Cordless Hedge Trimmers
For a tradeoff between the portability of a gas powered trimmer and the virtually maintenance-free corded electric trimmer, battery powered hedge trimmers may be a good choice. They are lightweight, you don’t have to worry about the cord getting in your way, and you don’t need to deal with maintaining the engine.
Unfortunately, the batteries do not last as long as a tank of gas on engine-based trimmers, and they often do not reach the power level of their corded counterparts. It is a good idea to keep an extra battery or two charged when trimming a large area.
In addition, the batteries can wear out over time, lowering power and cutting down the amount of time that they can run.
Using a hedge trimmer is fairly easy once you try it a time or two.
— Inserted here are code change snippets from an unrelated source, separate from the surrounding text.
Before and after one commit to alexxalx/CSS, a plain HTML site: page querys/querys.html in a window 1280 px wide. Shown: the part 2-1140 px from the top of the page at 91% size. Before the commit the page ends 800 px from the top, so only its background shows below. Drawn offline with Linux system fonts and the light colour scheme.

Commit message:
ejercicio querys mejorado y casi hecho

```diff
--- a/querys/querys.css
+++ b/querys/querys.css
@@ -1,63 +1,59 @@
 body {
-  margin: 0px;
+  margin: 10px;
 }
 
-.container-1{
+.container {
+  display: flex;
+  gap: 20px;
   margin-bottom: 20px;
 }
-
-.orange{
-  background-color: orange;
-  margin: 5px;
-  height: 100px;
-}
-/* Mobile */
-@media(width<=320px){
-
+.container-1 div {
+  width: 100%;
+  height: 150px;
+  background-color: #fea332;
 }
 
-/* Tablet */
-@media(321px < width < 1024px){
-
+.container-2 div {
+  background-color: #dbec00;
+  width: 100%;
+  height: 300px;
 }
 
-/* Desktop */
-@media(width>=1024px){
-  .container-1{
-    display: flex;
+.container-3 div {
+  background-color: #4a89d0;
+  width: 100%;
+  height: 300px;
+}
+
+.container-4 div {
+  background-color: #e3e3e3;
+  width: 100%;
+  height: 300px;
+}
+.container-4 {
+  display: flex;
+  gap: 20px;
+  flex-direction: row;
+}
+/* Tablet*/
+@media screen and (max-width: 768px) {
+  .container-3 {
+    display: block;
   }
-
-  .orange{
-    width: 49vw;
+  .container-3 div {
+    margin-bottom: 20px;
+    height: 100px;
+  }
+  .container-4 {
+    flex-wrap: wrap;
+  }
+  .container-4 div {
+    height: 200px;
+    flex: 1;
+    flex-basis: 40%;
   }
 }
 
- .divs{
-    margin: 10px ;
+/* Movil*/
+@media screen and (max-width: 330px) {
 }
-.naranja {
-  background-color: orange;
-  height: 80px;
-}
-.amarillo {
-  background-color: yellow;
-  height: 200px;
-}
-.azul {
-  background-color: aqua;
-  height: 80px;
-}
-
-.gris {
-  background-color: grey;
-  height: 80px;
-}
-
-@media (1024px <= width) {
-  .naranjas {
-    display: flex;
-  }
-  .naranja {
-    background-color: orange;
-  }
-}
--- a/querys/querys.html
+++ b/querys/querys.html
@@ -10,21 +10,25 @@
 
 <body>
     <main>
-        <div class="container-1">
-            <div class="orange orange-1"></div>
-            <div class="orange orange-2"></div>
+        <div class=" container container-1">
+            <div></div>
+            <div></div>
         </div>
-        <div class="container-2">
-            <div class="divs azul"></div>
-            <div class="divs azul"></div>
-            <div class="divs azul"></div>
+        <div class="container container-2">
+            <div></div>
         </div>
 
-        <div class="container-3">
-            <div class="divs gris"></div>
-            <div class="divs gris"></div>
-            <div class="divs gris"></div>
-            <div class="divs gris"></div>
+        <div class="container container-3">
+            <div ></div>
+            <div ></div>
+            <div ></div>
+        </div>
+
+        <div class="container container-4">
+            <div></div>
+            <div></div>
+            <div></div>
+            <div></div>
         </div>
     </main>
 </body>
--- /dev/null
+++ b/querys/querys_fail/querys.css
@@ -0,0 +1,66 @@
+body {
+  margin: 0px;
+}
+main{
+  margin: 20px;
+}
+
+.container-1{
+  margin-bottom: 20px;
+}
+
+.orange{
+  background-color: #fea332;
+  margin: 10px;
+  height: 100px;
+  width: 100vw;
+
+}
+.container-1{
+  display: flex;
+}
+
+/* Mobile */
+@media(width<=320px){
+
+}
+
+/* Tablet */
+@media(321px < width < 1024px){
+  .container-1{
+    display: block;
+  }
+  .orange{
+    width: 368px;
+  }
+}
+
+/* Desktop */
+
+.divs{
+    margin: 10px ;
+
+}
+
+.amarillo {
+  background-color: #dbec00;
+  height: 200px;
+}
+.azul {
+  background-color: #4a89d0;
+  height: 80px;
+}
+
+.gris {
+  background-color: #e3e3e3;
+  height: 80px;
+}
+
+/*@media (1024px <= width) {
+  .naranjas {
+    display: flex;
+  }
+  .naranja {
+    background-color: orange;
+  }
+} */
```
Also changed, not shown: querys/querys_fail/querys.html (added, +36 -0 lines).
When first starting out, cut short amounts off the ends of the bushes to get a feel for the tool. Once you are comfortable, cut to the length desired.
Your hedges will be cleaned up and looking good in no time.